Most private rented homes are Short Assured Tenancies for a fixed term of not less than 6 months. The landlord can take back the property at the end of the contract period provided the paper work has been done properly.
Rent is set by the landlord to reflect the local market. Benefit may be available in the form of the Local Housing Allowance. This may, or may not, cover the whole rent.
Legally landlords must provide houses which meet the ‘Private Rented Repairing Standard’ although sometimes this is not the case – particularly in flats where co-operation with other owners requires joint decisions to be made on common repairs. Should you have an issue with your rent or the repair of your property, the Housing and Property Chamber - First-tier Tribunal for Scotland may be able to assist.
- Choose your landlord carefully
- Ensure your landlord is registered with the Council
- If more than 3 unrelated people share then a separate House in Multiple Occupation licence is also required.

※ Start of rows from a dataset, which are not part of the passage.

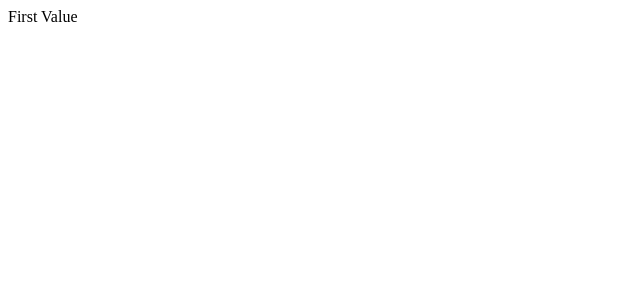
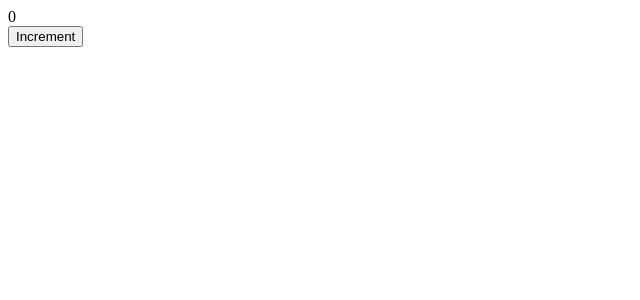
Before and after one commit to EmircanKoc1/angular-component-lifecycles, an Angular app: page / in a window 1280 px wide. Shown: the top 300 px of the page, without its empty margins (0-640 px from the left). Built offline with nearby package versions, Linux system fonts and the light colour scheme.

Commit message:
The ngDoCheck example has been added

```diff
--- a/src/app/app.component.html
+++ b/src/app/app.component.html
@@ -1,3 +1,5 @@
 <!-- <on-changes-example data="hello world"></on-changes-example> -->
 
-<on-init-example></on-init-example>
+<!-- <on-init-example></on-init-example> -->
+
+<do-check-example></do-check-example>
--- a/src/app/app.component.ts
+++ b/src/app/app.component.ts
@@ -2,6 +2,7 @@ import { Component } from '@angular/core';
 import { RouterOutlet } from '@angular/router';
 import { ExampleComponent as ngOnChangesExampleComponet } from './components/onChanges/example/example.component';
 import { ExampleComponent as ngOnInitExampleComponent } from './components/ngOnInit/example/example.component';
+import { ExampleComponent as ngDoCheckExampleComponent } from './components/ngDoCheck/example/example.component';
 
 @Component({
   selector: 'app-root',
@@ -12,6 +13,7 @@ import { ExampleComponent as ngOnInitExampleComponent } from './components/ngOnI
     RouterOutlet,
     ngOnChangesExampleComponet,
     ngOnInitExampleComponent,
+    ngDoCheckExampleComponent
   ],
 })
 export class AppComponent {
--- a/src/app/components/ngDoCheck/example/example.component.html
+++ b/src/app/components/ngDoCheck/example/example.component.html
@@ -1 +1,6 @@
-<p>example works!</p>
+
+{{number}}
+<br>
+
+
+<button (click)="incrementNumber()">Increment</button>
--- a/src/app/components/ngDoCheck/example/example.component.ts
+++ b/src/app/components/ngDoCheck/example/example.component.ts
@@ -1,4 +1,4 @@
-import { Component } from '@angular/core';
+import { Component, DoCheck } from '@angular/core';
 
 @Component({
   selector: 'do-check-example',
@@ -7,6 +7,17 @@ import { Component } from '@angular/core';
   templateUrl: './example.component.html',
   styleUrl: './example.component.scss'
 })
-export class ExampleComponent {
+export class ExampleComponent
+  implements DoCheck {
+
+  number: number = 0;
+
+  incrementNumber() {
+    this.number++;
+  }
+
+  ngDoCheck(): void {
+    console.log(this.number);
+  }
 
 }
```
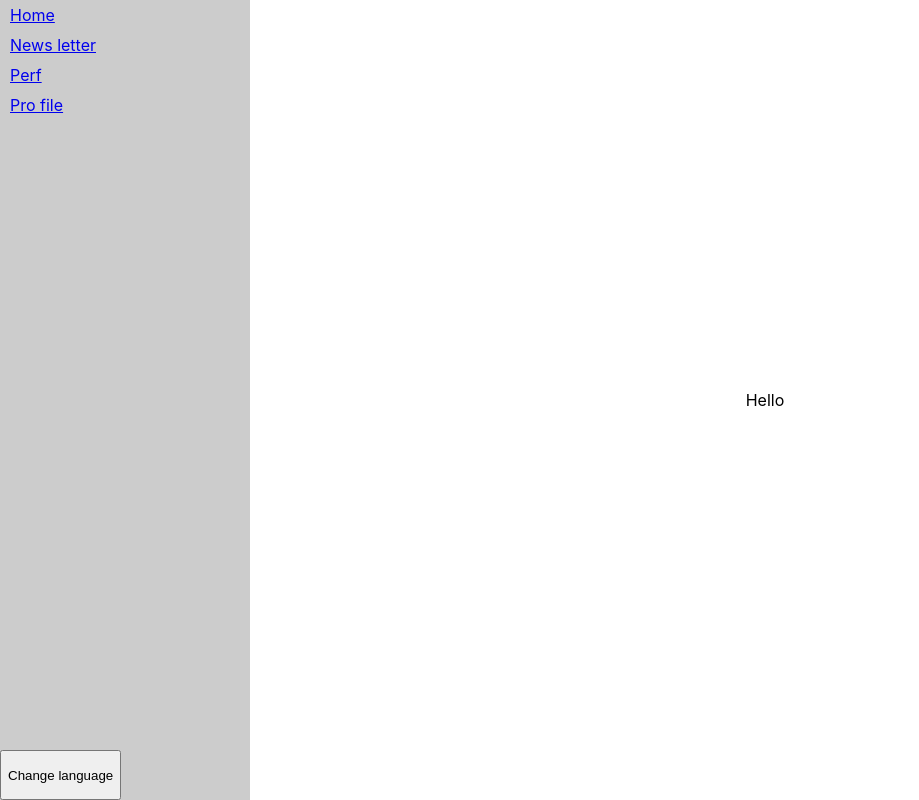
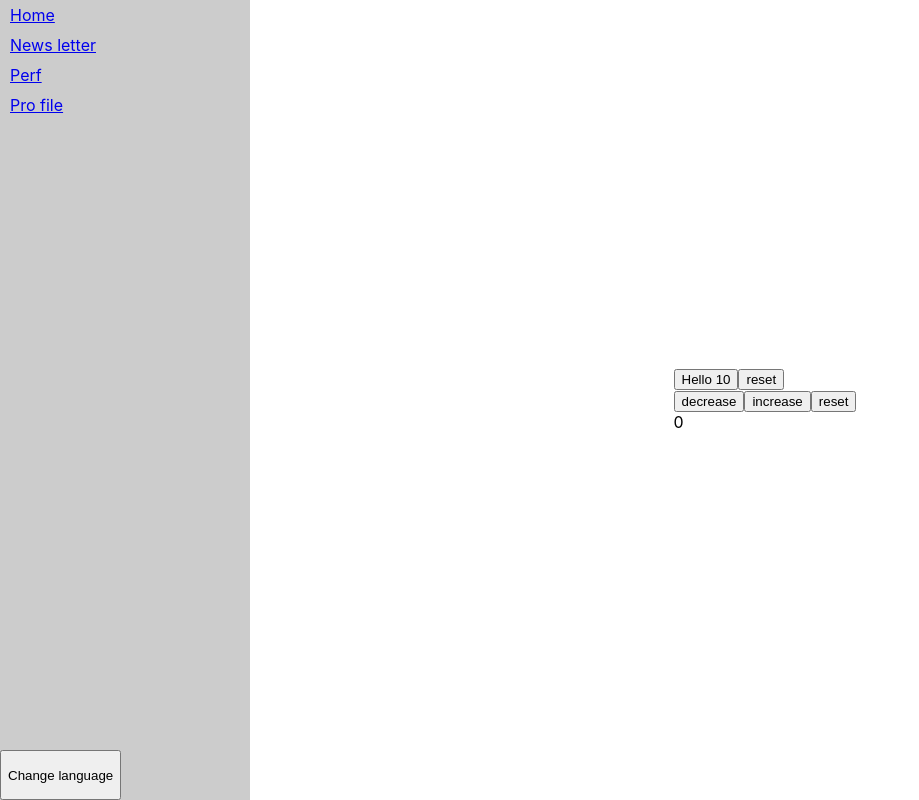
Before and after one commit to Bear-Foot/support-react-avance, a React (Create React App) app: page / in a window 1280 px wide. Shown: the whole page, without its empty margins (0-919 px from the left). Built offline with nearby package versions, Linux system fonts and the light colour scheme.

Commit message:
fixed profile request

```diff
--- a/src/components/Home.js
+++ b/src/components/Home.js
@@ -1,8 +1,96 @@
-const Home = () => (
-  <div>
-    Hello
-  </div>
-)
+import {
+  createContext,
+  useCallback,
+  useContext,
+  useEffect, useMemo, useRef, useState,
+} from 'react'
+import { shallowEqual } from 'react-intl/src/utils'
+
+import { Counter, useCounterSetters, useCountValue } from '../context/Counter'
+
+const Home = () => {
+  const [state, setState] = useState(10)
+  const [shouldFilterOdds, setShouldFilterOdds] = useState(false)
+  const increaseCount = () => {
+    setState((oldState) => oldState + 1)
+  }
+  const testResult = customMemoAdvanced(() => {
+    console.log('expensive compute', state)
+
+    return 5
+  }, [state])
+
+  return (
+    <div>
+      <button type="button" onClick={increaseCount}>
+        Hello
+        {' '}
+        {state}
+      </button>
+      <button type="button" onClick={() => setState(10)}>
+        reset
+      </button>
+      <Counter>
+        <Parent />
+      </Counter>
+    </div>
+  )
+}
 
 // eslint-disable-next-line import/no-default-export
 export default Home
+
+const Parent = () => {
+  const counterSetters = useCounterSetters()
+  console.log('parent rendu')
+
+  return (
+    <div>
+      <button onClick={counterSetters.decrease}>
+        decrease
+      </button>
+      <button onClick={counterSetters.increase}>
+        increase
+      </button>
+      <button onClick={counterSetters.reset}>
+        reset
+      </button>
+      <Child />
+    </div>
+  )
+}
+const Child = () => {
+  const count = useCountValue()
+
+  return (
+    <div>
+      {count}
+    </div>
+  )
+}
+const customMemo = (fn, deps) => {
+  if (shallowEqual(deps, customMemo.lastCalledWith)) {
+    return customMemo.previousResult
+  }
+
+  customMemo.lastCalledWith = deps
+  const result = fn()
+  customMemo.previousResult = result
+
+  return result
+}
+
+const customMemoAdvanced = (fn, deps) => {
+  const key = deps.join('##$$')
+  if (customMemoAdvanced.calledWith[key]) {
+    return customMemoAdvanced.results[key]
+  }
+
+  customMemoAdvanced.calledWith[key] = true
+  const result = fn()
+  customMemoAdvanced.results[key] = result
+
+  return result
+}
+customMemoAdvanced.calledWith = {}
+customMemoAdvanced.results = {}
--- /dev/null
+++ b/src/context/Counter.js
@@ -0,0 +1,29 @@
+import {
+  createContext, useContext, useMemo, useState,
+} from 'react'
+
+const CountContext = createContext()
+const CountValueContext = createContext()
+export const useCounterSetters = () => useContext(CountContext)
+export const useCountValue = () => useContext(CountValueContext)
+
+export const Counter = ({ children }) => {
+  const [count, setCount] = useState(0)
+  const reset = () => setCount(0)
+  const increase = () => setCount((c) => c + 1)
+  const decrease = () => setCount((c) => c - 1)
+
+  const counterSetters = useMemo(() => ({
+    decrease,
+    increase,
+    reset,
+  }), [])
+
+  return (
+    <CountValueContext.Provider value={count}>
+      <CountContext.Provider value={counterSetters}>
+        {children}
+      </CountContext.Provider>
+    </CountValueContext.Provider>
+  )
+}
--- a/src/requests/user.js
+++ b/src/requests/user.js
@@ -1,14 +1,14 @@
-export const getConnectedUser = (data) => customFetch('https://api.com/me', {
+export const getConnectedUser = (data) => fetch('https://api.com/me', {
   body: data,
   method: 'POST',
 })
 
-export const createUser = ({ firstName, lastName }) => customFetch('https://api.com/user', {
+export const createUser = ({ firstName, lastName }) => fetch('https://api.com/user', {
   body: JSON.stringify({ firstName, lastName }),
   method: 'POST',
 })
 
-export const getJCVD = (data) => customFetch('https://api.com/ti', {
+export const getJCVD = (data) => fetch('https://api.com/ti', {
   body: data,
   method: 'POST',
 })
```
Also changed, not shown: 1 other file (tests, documents, lock files or other folders).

- Argyll and Bute council run a voluntary Landlord Accreditation Scheme. Ask if your prospective landlord is a member.
- Understand your rights and security.
- Find out about your rights as a private tenant from Shelter Scotland.
- Information from Scottish Government
- Always arrange to view the property before making any commitment.
- In flats take a look at common areas such as roofs, access ways, backyards, etc.
If the stresses of living in an unsuitable house are becoming intolerable, you may be considered ‘homeless’. You can contact your area homeless team for information on homelessness assessment.
- You don’t have to be without a home to be homeless
- Contact the Council if you think your accommodation is unsuitable
- Independent housing advice is available on Freephone 0800 731 8337
Moving to another owner occupied home
Moving to an owner occupied house involves many different choices and questions to be answered.
These notes consider two circumstances.
- When an elderly home owner is looking to move to smaller or retirement housing
- When a disabled young person is considering moving to their own home from the family home.
- Contact Housing Services for specialist advice
- It’s never too early to start to think about
- What sort of housing you want
- What sort of support you may need
- Where you want to live
- Whether you want to live with others or in your own place
- Even if you don’t want to move at the moment, it’s time to start thinking.
Foundation for People with Learning Disabilities part of the UK charity, the Mental Health Foundation
Housing Options in Scotland: help disabled people to resolve their housing issues, by working on finding tailored solutions for individuals. Including the publications;
Benefits Based Borrowing leaflet 2014 A Guide for disabled people on using benefits to buy property more suited to their needs.
Buying to let to a relative A guide for disabled people on claiming Housing Benefit, and for families of disabled people who would like to buy a property for them to rent.
Landlord Registration - Information and advice on whether your landlord is registered and what you can do if you have issues with your landlord.
Tenancy Deposit Schemes - Details of the approved tenancy deposit scheme providers.